── Exercise data ──
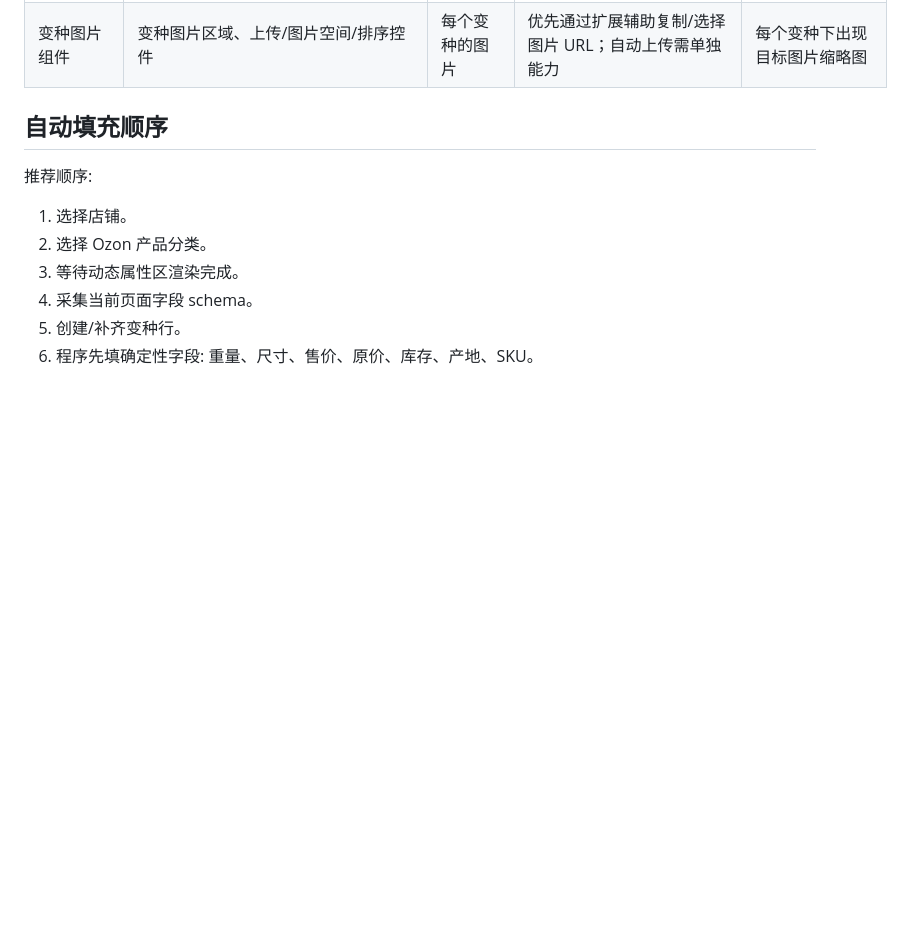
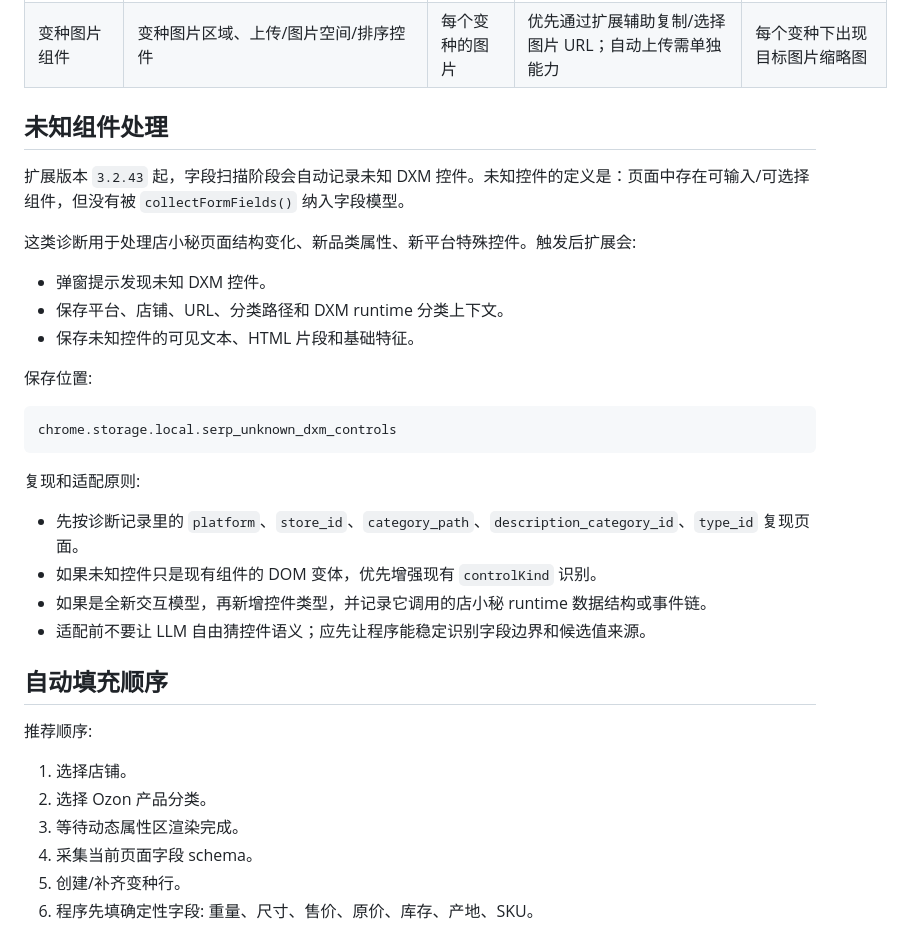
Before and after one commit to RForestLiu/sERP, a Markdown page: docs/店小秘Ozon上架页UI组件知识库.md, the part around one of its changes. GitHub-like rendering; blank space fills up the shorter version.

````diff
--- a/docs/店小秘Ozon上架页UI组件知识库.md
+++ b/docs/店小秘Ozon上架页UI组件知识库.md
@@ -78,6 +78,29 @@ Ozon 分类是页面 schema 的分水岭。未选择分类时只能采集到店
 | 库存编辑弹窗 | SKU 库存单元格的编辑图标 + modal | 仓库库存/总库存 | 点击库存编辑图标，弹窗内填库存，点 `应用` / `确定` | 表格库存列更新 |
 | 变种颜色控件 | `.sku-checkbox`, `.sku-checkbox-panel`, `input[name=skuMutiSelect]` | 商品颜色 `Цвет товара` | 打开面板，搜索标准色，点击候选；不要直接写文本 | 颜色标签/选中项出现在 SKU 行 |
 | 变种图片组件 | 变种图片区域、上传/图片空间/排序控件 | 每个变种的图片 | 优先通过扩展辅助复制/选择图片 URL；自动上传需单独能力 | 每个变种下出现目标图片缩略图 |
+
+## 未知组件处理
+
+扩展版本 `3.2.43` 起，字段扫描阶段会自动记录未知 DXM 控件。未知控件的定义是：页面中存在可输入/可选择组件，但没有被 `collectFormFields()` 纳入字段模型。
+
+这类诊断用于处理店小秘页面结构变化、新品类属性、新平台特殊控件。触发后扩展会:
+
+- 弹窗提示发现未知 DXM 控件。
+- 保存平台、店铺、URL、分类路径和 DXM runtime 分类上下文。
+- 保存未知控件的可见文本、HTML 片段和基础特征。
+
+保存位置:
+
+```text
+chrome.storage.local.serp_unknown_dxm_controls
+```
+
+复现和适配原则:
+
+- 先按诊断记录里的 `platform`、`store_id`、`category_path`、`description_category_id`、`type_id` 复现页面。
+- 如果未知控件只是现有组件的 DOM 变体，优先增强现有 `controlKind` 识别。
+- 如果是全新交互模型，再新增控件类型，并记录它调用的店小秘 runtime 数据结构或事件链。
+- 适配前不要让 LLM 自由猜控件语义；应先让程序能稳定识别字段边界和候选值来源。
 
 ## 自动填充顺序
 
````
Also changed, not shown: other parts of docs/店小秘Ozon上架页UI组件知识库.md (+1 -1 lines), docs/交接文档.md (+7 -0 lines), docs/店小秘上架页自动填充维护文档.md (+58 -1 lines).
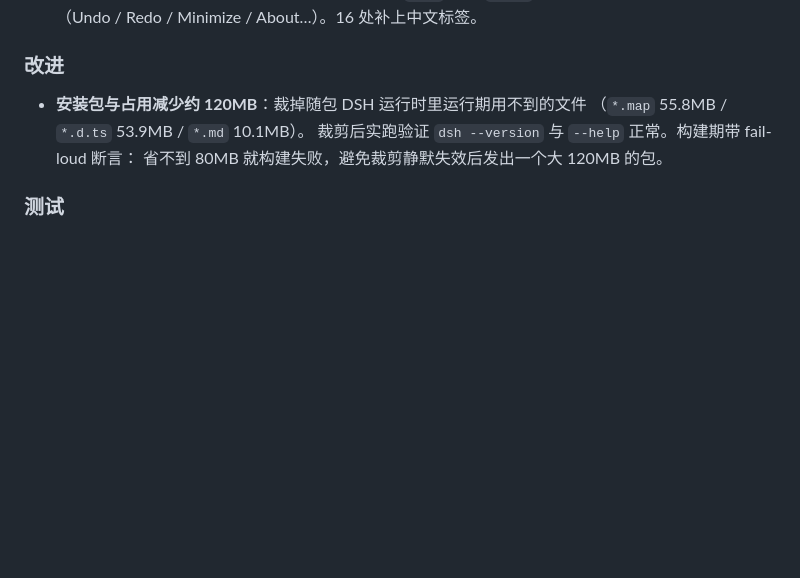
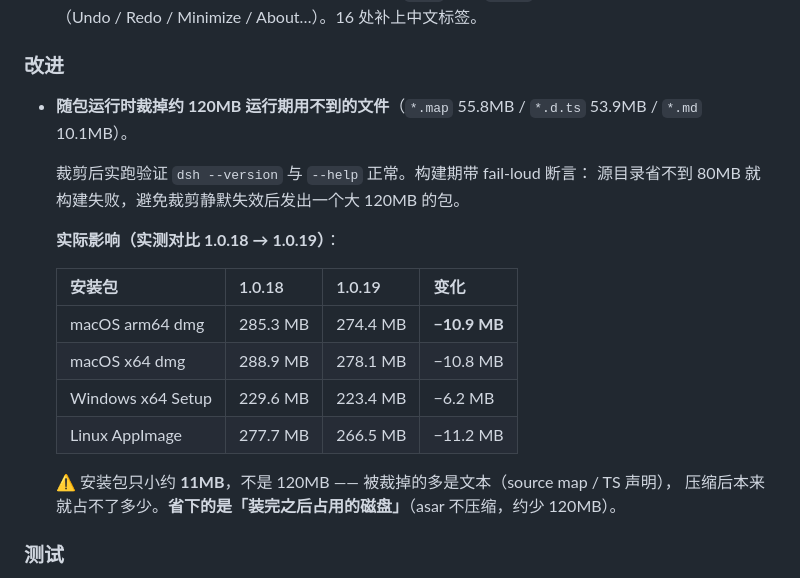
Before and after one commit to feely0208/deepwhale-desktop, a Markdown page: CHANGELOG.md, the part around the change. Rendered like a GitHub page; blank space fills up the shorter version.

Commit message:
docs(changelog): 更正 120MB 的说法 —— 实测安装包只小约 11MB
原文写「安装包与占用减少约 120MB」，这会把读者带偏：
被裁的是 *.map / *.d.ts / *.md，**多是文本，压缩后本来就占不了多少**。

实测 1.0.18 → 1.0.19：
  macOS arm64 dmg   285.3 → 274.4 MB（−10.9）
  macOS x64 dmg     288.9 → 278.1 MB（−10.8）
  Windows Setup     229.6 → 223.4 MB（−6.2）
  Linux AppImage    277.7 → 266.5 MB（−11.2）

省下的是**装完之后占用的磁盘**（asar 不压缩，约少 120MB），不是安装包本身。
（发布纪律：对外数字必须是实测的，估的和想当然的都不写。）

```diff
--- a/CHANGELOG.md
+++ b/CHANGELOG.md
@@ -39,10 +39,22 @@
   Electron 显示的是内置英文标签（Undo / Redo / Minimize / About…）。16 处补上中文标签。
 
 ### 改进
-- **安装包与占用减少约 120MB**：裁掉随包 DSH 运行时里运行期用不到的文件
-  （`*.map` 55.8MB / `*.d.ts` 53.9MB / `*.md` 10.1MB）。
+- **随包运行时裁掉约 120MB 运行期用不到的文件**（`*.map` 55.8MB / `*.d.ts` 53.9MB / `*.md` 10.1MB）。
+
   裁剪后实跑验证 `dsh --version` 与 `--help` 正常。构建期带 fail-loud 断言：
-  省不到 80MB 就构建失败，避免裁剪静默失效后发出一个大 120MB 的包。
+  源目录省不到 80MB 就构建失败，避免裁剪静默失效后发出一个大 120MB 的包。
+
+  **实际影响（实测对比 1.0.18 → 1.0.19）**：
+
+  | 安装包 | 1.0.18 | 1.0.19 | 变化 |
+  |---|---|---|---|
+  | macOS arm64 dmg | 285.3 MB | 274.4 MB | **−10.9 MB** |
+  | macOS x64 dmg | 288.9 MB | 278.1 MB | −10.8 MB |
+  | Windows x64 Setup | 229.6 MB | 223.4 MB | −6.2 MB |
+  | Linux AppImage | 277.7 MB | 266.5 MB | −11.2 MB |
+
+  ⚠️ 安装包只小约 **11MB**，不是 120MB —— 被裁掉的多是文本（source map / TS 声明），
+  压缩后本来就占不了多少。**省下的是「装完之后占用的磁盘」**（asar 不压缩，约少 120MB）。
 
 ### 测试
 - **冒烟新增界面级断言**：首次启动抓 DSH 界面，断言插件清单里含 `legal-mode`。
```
───
→ **About this task**: Restate the entries word for word, though any image they contain should not appear.

→ **Expected output**:
Before and after one commit to RForestLiu/sERP, a Markdown page: docs/店小秘Ozon上架页UI组件知识库.md, the part around one of its changes. GitHub-like rendering; blank space fills up the shorter version.

````diff
--- a/docs/店小秘Ozon上架页UI组件知识库.md
+++ b/docs/店小秘Ozon上架页UI组件知识库.md
@@ -78,6 +78,29 @@ Ozon 分类是页面 schema 的分水岭。未选择分类时只能采集到店
 | 库存编辑弹窗 | SKU 库存单元格的编辑图标 + modal | 仓库库存/总库存 | 点击库存编辑图标，弹窗内填库存，点 `应用` / `确定` | 表格库存列更新 |
 | 变种颜色控件 | `.sku-checkbox`, `.sku-checkbox-panel`, `input[name=skuMutiSelect]` | 商品颜色 `Цвет товара` | 打开面板，搜索标准色，点击候选；不要直接写文本 | 颜色标签/选中项出现在 SKU 行 |
 | 变种图片组件 | 变种图片区域、上传/图片空间/排序控件 | 每个变种的图片 | 优先通过扩展辅助复制/选择图片 URL；自动上传需单独能力 | 每个变种下出现目标图片缩略图 |
+
+## 未知组件处理
+
+扩展版本 `3.2.43` 起，字段扫描阶段会自动记录未知 DXM 控件。未知控件的定义是：页面中存在可输入/可选择组件，但没有被 `collectFormFields()` 纳入字段模型。
+
+这类诊断用于处理店小秘页面结构变化、新品类属性、新平台特殊控件。触发后扩展会:
+
+- 弹窗提示发现未知 DXM 控件。
+- 保存平台、店铺、URL、分类路径和 DXM runtime 分类上下文。
+- 保存未知控件的可见文本、HTML 片段和基础特征。
+
+保存位置:
+
+```text
+chrome.storage.local.serp_unknown_dxm_controls
+```
+
+复现和适配原则:
+
+- 先按诊断记录里的 `platform`、`store_id`、`category_path`、`description_category_id`、`type_id` 复现页面。
+- 如果未知控件只是现有组件的 DOM 变体，优先增强现有 `controlKind` 识别。
+- 如果是全新交互模型，再新增控件类型，并记录它调用的店小秘 runtime 数据结构或事件链。
+- 适配前不要让 LLM 自由猜控件语义；应先让程序能稳定识别字段边界和候选值来源。
 
 ## 自动填充顺序
 
````
Also changed, not shown: other parts of docs/店小秘Ozon上架页UI组件知识库.md (+1 -1 lines), docs/交接文档.md (+7 -0 lines), docs/店小秘上架页自动填充维护文档.md (+58 -1 lines).
Before and after one commit to feely0208/deepwhale-desktop, a Markdown page: CHANGELOG.md, the part around the change. Rendered like a GitHub page; blank space fills up the shorter version.

Commit message:
docs(changelog): 更正 120MB 的说法 —— 实测安装包只小约 11MB
原文写「安装包与占用减少约 120MB」，这会把读者带偏：
被裁的是 *.map / *.d.ts / *.md，**多是文本，压缩后本来就占不了多少**。

实测 1.0.18 → 1.0.19：
  macOS arm64 dmg   285.3 → 274.4 MB（−10.9）
  macOS x64 dmg     288.9 → 278.1 MB（−10.8）
  Windows Setup     229.6 → 223.4 MB（−6.2）
  Linux AppImage    277.7 → 266.5 MB（−11.2）

省下的是**装完之后占用的磁盘**（asar 不压缩，约少 120MB），不是安装包本身。
（发布纪律：对外数字必须是实测的，估的和想当然的都不写。）

```diff
--- a/CHANGELOG.md
+++ b/CHANGELOG.md
@@ -39,10 +39,22 @@
   Electron 显示的是内置英文标签（Undo / Redo / Minimize / About…）。16 处补上中文标签。
 
 ### 改进
-- **安装包与占用减少约 120MB**：裁掉随包 DSH 运行时里运行期用不到的文件
-  （`*.map` 55.8MB / `*.d.ts` 53.9MB / `*.md` 10.1MB）。
+- **随包运行时裁掉约 120MB 运行期用不到的文件**（`*.map` 55.8MB / `*.d.ts` 53.9MB / `*.md` 10.1MB）。
+
   裁剪后实跑验证 `dsh --version` 与 `--help` 正常。构建期带 fail-loud 断言：
-  省不到 80MB 就构建失败，避免裁剪静默失效后发出一个大 120MB 的包。
+  源目录省不到 80MB 就构建失败，避免裁剪静默失效后发出一个大 120MB 的包。
+
+  **实际影响（实测对比 1.0.18 → 1.0.19）**：
+
+  | 安装包 | 1.0.18 | 1.0.19 | 变化 |
+  |---|---|---|---|
+  | macOS arm64 dmg | 285.3 MB | 274.4 MB | **−10.9 MB** |
+  | macOS x64 dmg | 288.9 MB | 278.1 MB | −10.8 MB |
+  | Windows x64 Setup | 229.6 MB | 223.4 MB | −6.2 MB |
+  | Linux AppImage | 277.7 MB | 266.5 MB | −11.2 MB |
+
+  ⚠️ 安装包只小约 **11MB**，不是 120MB —— 被裁掉的多是文本（source map / TS 声明），
+  压缩后本来就占不了多少。**省下的是「装完之后占用的磁盘」**（asar 不压缩，约少 120MB）。
 
 ### 测试
 - **冒烟新增界面级断言**：首次启动抓 DSH 界面，断言插件清单里含 `legal-mode`。
```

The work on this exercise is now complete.